The one big advantage that Little League has is that the community newspapers usually embrace their local teams. It’s fun to pick up the local coffee shop Journal and see your kids picture or name in the paper. That doesn’t happen as often with travel ball because the kids are from several communities. And as an 11 year old…there’s really no rush to make baseball all business, all the time anyway. Kids at that age should be mixing it up and playing basketball, football and other sports.

But, if your kid is one of those players that likes to hit on his free time in a cage, play catch with the neighbor kids and engage in some stick ball in the park, then after the Little League season is over in late June, it’s time to take that heart and desire to a travel team. Most of the better travel team tourneys at ages 11 and 12 are in July, August and September anyway…including that tournament every young aspiring baseball player must go to in Cooperstown.

After the age of 12 however, your big hearted son should never set his foot on a rec ball field again. That’s our take anyway. Because if he really does have Big League Dreams, he isn’t going to be satisfied playing with Dandelion Danny anymore. He will want to be challenged and learn more from experienced coaches that will make him a much better player than Danny’s dad ever could.

It’s also a perspective check for parents as well. As a parent, many of you will get to see if your son was really that good, or if the Little League competition was really that bad. For some it will be frustrating, and others, the type of challenge you were hoping your kid would get. Either way, it’s really better for the player if the coaches are the type that really want to develop and mentor.

The one thing travel ball does better than any other league is that it clearly defines where the players with heart and desire are. A good travel team will always challenge even the best players…and it’s the players that have that attitude of never wanting to quit that will separate the high school player from the future college player.

Your travel team player will always have to compete for any position he tries out for. There are no gimmies on travel ball teams. If you want to play shortstop on an exceptional travel team, you have to earn it. Other wise, you’d better give it your 110% to compete in left, right or second, because after the coaches pick their starting SS and pitching rotation, those positions will be hotly contested as well.

And it’s those players that compete hard to win a position in left, center or elsewhere that will make it to the next level. These are the kids that never give up. They may not have won the SS position, but by gosh, they aren't going to lose that third base spot. That’s character right there folks!
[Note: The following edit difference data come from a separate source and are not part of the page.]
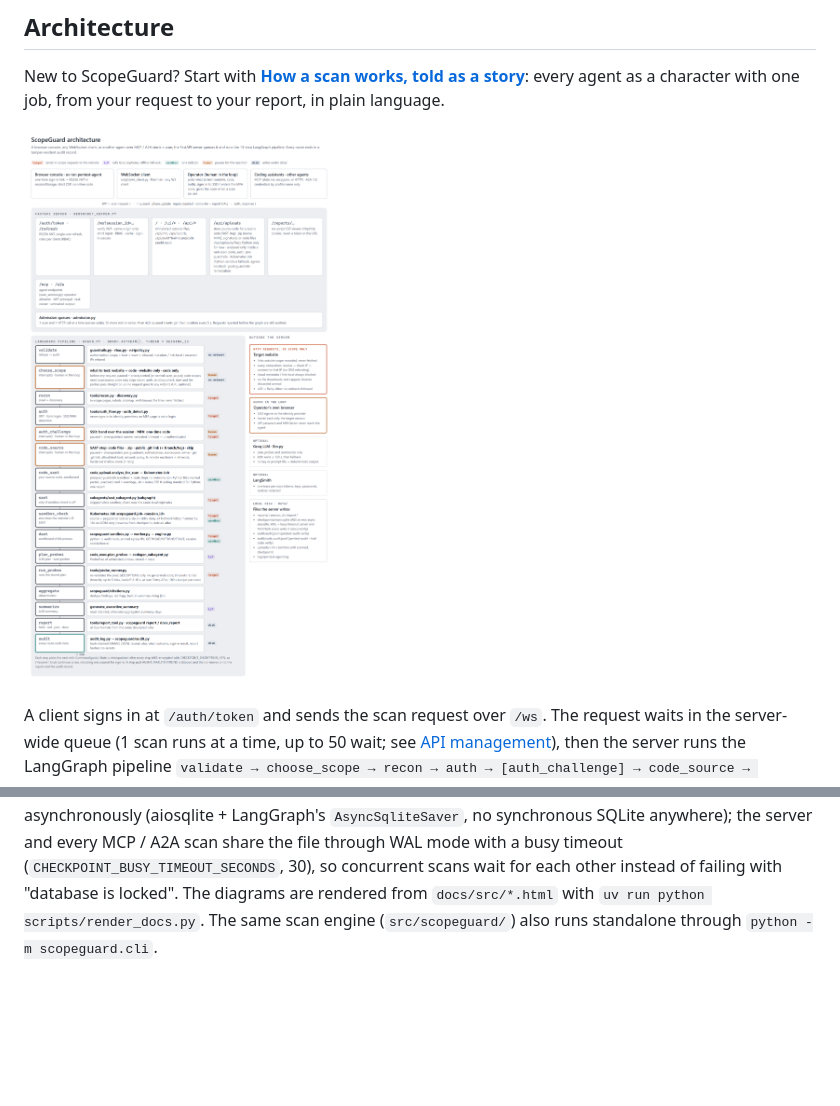
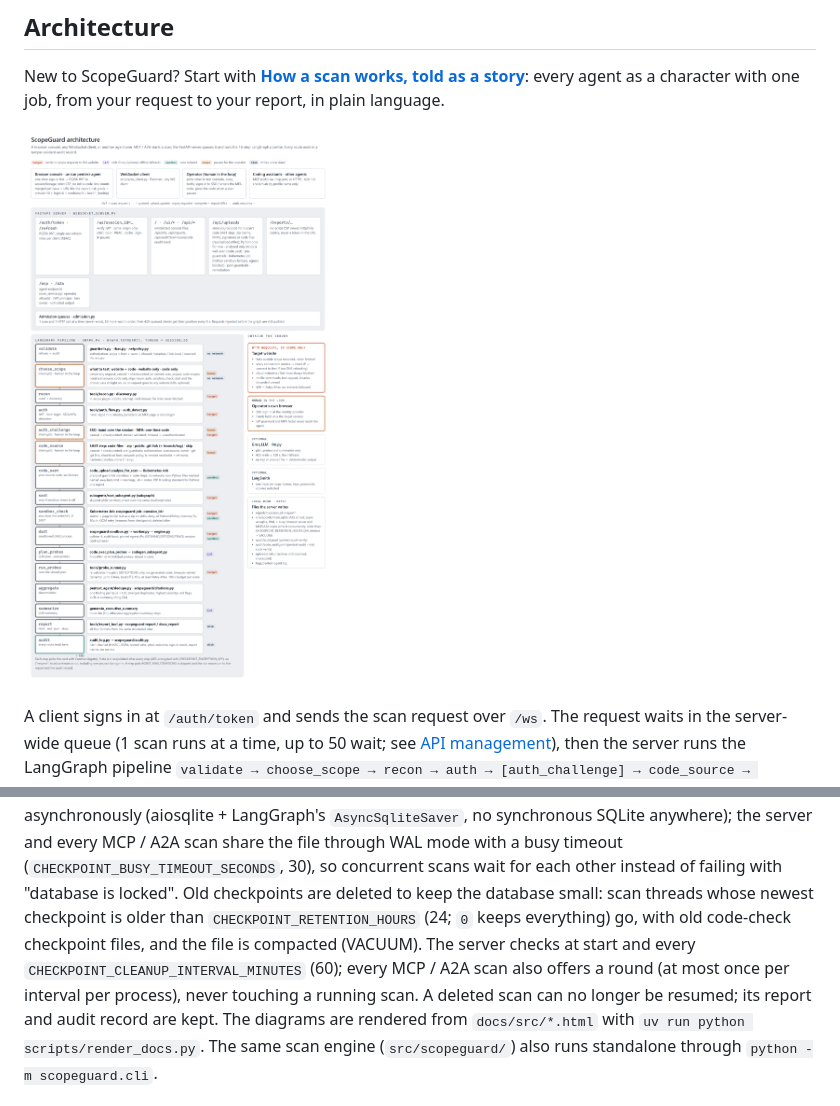
Before and after one commit to PriyojitComputerVision/ScannerAgent, a Markdown page: README.md, 2 parts joined by grey strips. Drawn GitHub-style; pictures changed too: docs/architecture.png; blank space fills up the shorter version.

```diff
--- a/README.md
+++ b/README.md
@@ -33,6 +33,11 @@ SQLite checkpoints (AES-encrypted with `CHECKPOINT_ENCRYPTION_KEY`) and the audi
 Checkpoints are written asynchronously (aiosqlite + LangGraph's `AsyncSqliteSaver`, no synchronous SQLite anywhere);
 the server and every MCP / A2A scan share the file through WAL mode with a busy timeout
 (`CHECKPOINT_BUSY_TIMEOUT_SECONDS`, 30), so concurrent scans wait for each other instead of failing with "database is locked".
+Old checkpoints are deleted to keep the database small: scan threads whose newest checkpoint is older than
+`CHECKPOINT_RETENTION_HOURS` (24; `0` keeps everything) go, with old code-check checkpoint files, and the file
+is compacted (VACUUM). The server checks at start and every `CHECKPOINT_CLEANUP_INTERVAL_MINUTES` (60); every
+MCP / A2A scan also offers a round (at most once per interval per process), never touching a running scan.
+A deleted scan can no longer be resumed; its report and audit record are kept.
 The diagrams are rendered from `docs/src/*.html` with `uv run python scripts/render_docs.py`. The same scan engine (`src/scopeguard/`) also runs
 standalone through `python -m scopeguard.cli`.
 
```
Also changed, not shown: 9 other files.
Those kids will make it. They aren’t the type to whine about losing a spot…they are the type to pick it up and win another.

If your son is that guy…if you as parents embrace that type of life for your kid…then after the age of 12…hang up the rec stuff…Get into travel ball…and enjoy the ride.
RT Staff

2 comments:

Robert Jenkins said...

Your last two articles have been right on the money. I have forwarded this to other coaches I know.

The Little League Coach said...

Very good perspective. Today in Florida there are 8U, 9U, 10U, 11U, 12U, and 13U travel teams all over the place. In fact, the local Dixie league is down about 50% and there are 5 travel teams formed from that league alone.

I agree with your perspective about travel league's being better competition. No doubt about it. But, as I was asked by Smart Money Magazine during an interview about the "professionalization of youth sports" at what point do the travel leagues look just like Little League just because every player is playing in them?

I also must disagree w/ your statement that you don't earn your position in Little League. While this may be true in the younger divisions, the major league division of 11/12 year olds must earn their spots and any player playing first can catch any velocity ball.

Little League all-star teams out there are just as good as any travel team. In fact, most travel teams are simply comprised of the local Little League's all-stars.

I will admit that for the most part, travel ball and little league get along down here. Travel ball stops during the all-star tournaments, and picks up early in the fall and spring to accommodate Little League.